“Regulations surrounding certification must uphold a clear dichotomy of responsibility – healthcare providers are responsible for meaningfully using electronic health records system and supporting technologies, while vendors of healthcare IT products must ensure their EHR systems meet the certification criteria to support providers in achieving meaningful use,” CHIME writes. “Any certification policy by federal agencies must actively reinforce this division of responsibility.”
In CHIME’s comments, it also calls for more specificity in language to define what constitutes a self-developed EHR. Current wording in the regulation suggests that any complete EHR or EHR module that’s modified by a healthcare provider or a contractor could require certification. CHIME states that EHR products often are adapted or adjusted for a variety of reasons, such as facilitating the exchange of data or to fit specific needs of organizations, and routine adaptations of certified systems should not need to be recertified.
CHIME’s comments also recommend that:
- HIT vendors fully disclose functions for which their products are certified and fully disclose known compatibility issues.

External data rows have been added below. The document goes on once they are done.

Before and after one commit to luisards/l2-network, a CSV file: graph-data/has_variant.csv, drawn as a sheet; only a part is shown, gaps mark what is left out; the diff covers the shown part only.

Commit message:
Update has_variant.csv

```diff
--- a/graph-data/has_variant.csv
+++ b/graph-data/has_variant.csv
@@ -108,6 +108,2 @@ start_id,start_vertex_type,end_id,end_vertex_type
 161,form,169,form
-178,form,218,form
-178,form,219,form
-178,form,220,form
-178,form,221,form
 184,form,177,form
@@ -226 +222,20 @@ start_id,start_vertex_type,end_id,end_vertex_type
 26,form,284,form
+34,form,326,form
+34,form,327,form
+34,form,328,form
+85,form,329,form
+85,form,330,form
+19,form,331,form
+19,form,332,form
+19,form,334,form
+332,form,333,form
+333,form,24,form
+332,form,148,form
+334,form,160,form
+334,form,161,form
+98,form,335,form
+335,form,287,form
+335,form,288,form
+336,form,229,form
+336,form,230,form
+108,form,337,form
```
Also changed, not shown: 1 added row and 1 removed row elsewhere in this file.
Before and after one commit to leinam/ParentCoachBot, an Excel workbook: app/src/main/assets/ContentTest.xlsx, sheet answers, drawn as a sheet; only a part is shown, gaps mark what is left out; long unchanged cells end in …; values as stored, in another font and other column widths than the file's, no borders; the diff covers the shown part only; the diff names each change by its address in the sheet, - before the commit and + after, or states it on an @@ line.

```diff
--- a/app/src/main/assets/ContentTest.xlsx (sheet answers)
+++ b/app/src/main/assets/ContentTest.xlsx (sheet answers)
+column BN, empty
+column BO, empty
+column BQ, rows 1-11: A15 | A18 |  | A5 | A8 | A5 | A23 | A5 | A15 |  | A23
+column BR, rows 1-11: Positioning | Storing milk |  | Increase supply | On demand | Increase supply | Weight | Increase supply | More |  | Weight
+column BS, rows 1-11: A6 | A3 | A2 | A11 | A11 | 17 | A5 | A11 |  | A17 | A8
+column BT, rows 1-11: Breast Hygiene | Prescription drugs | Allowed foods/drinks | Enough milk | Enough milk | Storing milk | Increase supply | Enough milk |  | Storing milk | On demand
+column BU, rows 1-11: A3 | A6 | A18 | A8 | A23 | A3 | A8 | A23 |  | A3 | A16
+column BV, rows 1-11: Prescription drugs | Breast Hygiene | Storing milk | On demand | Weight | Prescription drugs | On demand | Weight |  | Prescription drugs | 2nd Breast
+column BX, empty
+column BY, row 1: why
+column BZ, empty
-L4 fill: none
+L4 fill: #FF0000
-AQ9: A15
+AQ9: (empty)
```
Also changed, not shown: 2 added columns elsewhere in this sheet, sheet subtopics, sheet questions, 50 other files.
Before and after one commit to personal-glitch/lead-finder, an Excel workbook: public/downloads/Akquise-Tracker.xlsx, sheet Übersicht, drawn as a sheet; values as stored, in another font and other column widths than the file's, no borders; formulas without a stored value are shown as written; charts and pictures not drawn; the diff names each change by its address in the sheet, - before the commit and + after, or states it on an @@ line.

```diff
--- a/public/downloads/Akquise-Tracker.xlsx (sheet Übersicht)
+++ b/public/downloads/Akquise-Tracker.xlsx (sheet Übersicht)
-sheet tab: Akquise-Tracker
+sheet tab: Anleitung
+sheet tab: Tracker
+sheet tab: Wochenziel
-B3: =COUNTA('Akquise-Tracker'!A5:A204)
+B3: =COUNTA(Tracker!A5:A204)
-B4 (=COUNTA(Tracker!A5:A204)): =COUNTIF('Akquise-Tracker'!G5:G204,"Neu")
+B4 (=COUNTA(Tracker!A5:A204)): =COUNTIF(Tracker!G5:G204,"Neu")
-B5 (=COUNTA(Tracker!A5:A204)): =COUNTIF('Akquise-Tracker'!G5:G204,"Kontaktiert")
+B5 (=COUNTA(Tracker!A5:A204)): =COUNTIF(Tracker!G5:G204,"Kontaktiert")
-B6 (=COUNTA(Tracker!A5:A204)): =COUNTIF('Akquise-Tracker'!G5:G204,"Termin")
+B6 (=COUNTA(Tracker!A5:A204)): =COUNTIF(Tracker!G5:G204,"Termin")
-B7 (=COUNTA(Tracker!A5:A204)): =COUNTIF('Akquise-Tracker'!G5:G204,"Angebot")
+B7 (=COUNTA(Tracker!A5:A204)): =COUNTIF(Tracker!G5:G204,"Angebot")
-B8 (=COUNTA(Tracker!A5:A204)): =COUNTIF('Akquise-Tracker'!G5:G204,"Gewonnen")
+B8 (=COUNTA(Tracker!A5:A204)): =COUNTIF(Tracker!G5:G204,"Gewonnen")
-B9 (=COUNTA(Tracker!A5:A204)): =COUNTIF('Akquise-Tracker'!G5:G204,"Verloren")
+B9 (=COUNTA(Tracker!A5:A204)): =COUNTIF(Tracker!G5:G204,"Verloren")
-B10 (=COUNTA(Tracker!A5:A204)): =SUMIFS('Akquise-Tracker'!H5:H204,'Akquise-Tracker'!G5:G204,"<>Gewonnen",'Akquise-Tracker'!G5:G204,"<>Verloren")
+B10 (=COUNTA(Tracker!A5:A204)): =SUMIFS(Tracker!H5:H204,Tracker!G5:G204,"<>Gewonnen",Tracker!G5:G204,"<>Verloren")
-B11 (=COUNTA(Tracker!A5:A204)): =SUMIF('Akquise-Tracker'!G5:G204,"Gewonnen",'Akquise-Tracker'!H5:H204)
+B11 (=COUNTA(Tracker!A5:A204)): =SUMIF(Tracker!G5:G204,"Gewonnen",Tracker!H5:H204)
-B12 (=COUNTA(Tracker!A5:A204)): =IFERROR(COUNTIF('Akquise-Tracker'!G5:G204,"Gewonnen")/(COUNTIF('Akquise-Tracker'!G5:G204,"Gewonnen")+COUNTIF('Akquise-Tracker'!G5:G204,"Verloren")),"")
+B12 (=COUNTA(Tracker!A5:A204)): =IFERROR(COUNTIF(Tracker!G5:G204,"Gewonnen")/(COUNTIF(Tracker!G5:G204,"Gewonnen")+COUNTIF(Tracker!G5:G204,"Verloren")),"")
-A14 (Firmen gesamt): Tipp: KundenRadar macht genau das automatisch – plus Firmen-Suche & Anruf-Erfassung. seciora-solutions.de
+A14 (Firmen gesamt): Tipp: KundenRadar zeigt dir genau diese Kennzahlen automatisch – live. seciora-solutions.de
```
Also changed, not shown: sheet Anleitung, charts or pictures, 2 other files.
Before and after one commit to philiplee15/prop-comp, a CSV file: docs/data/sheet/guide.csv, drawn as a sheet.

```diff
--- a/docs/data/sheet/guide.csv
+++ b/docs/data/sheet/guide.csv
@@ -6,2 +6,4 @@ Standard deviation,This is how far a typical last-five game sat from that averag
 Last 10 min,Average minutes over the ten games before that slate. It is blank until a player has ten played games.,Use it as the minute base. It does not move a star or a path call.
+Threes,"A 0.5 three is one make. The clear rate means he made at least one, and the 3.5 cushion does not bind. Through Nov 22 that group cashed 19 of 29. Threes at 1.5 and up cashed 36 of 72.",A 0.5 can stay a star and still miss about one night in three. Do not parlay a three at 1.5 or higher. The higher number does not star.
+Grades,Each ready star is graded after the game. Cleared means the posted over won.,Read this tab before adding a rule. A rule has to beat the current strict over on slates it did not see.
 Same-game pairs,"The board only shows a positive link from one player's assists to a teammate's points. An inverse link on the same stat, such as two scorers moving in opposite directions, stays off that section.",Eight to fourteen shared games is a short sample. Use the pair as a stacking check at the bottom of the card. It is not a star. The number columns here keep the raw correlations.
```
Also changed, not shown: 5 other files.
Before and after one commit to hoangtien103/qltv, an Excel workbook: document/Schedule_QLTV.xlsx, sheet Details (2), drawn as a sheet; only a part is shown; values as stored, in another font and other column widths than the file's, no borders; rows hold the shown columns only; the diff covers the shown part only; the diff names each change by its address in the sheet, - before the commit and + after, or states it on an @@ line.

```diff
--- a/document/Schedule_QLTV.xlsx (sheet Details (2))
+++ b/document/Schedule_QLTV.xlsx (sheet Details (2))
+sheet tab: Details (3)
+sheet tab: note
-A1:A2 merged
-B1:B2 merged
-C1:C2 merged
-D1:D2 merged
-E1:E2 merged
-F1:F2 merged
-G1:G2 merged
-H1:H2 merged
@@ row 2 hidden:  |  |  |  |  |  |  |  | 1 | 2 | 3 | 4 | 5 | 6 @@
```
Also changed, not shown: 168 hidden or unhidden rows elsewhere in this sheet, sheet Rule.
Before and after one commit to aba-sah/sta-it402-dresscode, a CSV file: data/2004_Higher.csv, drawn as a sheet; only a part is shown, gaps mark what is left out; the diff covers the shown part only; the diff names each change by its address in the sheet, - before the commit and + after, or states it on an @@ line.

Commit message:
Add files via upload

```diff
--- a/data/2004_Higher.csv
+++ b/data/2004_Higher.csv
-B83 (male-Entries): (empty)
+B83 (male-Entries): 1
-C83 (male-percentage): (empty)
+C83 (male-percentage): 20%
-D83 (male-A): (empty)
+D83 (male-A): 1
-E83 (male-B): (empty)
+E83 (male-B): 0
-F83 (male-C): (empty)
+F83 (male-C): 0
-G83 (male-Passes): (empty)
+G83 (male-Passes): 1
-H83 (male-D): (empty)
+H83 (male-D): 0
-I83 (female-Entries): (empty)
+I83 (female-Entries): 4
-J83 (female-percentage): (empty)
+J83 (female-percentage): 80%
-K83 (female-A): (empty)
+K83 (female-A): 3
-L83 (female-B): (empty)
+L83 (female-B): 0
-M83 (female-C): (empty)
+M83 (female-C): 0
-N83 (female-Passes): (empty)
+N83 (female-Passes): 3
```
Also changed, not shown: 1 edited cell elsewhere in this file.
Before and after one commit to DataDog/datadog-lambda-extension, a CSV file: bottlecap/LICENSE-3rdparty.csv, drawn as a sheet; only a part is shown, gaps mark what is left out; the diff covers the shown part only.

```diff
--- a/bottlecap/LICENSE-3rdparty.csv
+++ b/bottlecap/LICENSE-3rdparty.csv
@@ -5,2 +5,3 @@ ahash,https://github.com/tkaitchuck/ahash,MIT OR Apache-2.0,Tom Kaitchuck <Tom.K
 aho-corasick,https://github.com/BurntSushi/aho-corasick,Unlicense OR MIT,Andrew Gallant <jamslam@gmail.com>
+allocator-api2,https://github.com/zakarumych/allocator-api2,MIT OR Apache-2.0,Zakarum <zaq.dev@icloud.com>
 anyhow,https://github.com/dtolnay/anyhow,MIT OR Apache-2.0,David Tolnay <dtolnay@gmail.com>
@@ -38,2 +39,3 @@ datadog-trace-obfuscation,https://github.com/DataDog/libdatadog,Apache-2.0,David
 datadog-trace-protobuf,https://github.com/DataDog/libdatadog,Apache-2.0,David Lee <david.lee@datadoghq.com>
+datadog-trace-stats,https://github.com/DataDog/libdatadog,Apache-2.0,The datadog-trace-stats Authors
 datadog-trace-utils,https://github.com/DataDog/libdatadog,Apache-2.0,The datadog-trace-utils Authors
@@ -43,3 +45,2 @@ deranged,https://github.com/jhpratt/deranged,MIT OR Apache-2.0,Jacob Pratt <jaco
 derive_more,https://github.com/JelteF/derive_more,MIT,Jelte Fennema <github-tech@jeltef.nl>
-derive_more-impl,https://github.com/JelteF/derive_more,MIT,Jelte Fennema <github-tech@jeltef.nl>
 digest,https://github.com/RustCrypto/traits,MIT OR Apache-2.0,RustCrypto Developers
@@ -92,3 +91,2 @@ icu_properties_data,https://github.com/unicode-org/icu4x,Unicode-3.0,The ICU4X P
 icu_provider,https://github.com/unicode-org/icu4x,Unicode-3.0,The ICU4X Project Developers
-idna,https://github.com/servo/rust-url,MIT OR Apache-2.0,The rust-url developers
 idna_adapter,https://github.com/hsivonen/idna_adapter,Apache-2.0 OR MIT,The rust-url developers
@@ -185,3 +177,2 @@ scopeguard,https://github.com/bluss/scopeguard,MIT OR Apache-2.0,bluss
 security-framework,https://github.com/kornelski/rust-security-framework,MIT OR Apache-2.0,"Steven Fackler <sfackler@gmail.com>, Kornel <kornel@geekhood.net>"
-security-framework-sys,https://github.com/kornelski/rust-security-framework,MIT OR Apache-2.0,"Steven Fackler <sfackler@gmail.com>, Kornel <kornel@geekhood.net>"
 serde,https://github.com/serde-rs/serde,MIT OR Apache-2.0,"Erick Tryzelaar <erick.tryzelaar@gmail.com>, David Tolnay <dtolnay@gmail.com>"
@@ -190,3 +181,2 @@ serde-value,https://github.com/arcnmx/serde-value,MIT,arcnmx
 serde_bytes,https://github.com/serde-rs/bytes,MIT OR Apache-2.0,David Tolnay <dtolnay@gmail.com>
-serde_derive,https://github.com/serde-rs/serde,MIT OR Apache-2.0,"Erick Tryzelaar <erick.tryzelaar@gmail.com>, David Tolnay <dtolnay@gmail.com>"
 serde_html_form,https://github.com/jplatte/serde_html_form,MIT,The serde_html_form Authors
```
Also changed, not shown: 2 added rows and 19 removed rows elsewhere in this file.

- In the event of a certification body losing its authority to certify products, vendors should have six months to recertify products, and providers should not be penalized for a change in a product’s certified status if they are still able to demonstrate the meaningful use of the technology.